* _About this task_
A single figure is the whole answer: the number of lines in the entries that contain "ElevatedButton".
(Beginning of Supplied material)
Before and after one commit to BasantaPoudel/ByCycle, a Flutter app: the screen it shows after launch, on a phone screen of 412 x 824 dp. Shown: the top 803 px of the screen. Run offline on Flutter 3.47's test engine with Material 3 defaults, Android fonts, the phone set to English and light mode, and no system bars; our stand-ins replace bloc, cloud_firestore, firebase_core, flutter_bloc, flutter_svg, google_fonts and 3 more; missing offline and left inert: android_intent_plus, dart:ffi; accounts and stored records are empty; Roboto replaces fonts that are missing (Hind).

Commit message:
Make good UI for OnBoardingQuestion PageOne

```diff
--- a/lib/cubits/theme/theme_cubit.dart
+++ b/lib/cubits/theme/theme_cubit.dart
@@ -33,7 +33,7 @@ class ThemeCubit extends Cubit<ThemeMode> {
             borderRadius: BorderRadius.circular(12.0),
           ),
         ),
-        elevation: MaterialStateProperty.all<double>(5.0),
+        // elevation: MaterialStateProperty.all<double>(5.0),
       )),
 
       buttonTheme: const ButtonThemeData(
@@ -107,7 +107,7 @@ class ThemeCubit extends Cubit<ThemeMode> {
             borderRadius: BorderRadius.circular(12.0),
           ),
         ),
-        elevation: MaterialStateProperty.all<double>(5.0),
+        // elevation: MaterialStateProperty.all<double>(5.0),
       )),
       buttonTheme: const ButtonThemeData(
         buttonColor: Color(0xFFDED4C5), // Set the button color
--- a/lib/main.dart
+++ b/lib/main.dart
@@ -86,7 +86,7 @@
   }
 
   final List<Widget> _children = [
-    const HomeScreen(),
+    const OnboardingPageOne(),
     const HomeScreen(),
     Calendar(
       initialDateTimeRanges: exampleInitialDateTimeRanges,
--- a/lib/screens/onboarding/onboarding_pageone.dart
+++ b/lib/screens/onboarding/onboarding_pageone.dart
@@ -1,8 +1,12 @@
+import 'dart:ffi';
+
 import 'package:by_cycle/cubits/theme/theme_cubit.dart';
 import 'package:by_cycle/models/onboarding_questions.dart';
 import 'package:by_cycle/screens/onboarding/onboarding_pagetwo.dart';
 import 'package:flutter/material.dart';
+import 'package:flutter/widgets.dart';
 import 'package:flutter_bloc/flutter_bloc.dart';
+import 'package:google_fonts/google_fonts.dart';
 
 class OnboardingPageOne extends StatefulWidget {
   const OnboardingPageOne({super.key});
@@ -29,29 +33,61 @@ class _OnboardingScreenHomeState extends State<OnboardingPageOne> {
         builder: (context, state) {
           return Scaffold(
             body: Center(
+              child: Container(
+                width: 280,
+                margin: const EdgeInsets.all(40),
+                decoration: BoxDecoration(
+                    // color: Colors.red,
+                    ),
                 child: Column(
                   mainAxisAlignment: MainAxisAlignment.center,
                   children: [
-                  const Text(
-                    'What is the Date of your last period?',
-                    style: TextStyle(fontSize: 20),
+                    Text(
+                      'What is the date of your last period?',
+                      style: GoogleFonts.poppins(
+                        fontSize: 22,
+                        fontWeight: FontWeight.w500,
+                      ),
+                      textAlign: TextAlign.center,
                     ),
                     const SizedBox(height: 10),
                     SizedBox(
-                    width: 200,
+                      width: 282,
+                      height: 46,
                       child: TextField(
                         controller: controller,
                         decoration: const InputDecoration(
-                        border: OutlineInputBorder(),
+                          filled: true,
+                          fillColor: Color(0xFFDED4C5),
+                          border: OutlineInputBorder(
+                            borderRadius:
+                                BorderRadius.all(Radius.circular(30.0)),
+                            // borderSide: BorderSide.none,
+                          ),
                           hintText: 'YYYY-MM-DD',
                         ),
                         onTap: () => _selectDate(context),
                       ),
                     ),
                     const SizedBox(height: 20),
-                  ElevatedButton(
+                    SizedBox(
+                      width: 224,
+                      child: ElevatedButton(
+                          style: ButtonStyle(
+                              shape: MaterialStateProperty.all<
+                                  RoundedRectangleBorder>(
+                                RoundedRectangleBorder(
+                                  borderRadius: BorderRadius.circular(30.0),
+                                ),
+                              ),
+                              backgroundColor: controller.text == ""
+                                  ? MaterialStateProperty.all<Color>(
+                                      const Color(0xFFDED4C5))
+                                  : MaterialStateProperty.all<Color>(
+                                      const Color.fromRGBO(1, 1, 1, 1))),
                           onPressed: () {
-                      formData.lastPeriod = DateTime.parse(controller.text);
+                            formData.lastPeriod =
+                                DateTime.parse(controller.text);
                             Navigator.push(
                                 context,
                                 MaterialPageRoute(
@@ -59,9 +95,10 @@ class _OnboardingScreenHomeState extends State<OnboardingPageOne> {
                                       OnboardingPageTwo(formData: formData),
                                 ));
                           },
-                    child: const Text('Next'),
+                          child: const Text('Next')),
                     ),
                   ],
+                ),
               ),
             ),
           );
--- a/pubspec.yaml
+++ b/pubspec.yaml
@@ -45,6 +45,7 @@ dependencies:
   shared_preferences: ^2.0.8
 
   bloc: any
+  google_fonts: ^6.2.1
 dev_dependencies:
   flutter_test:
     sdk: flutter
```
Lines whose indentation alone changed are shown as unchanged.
(End of Supplied material)
* _Expected output_
2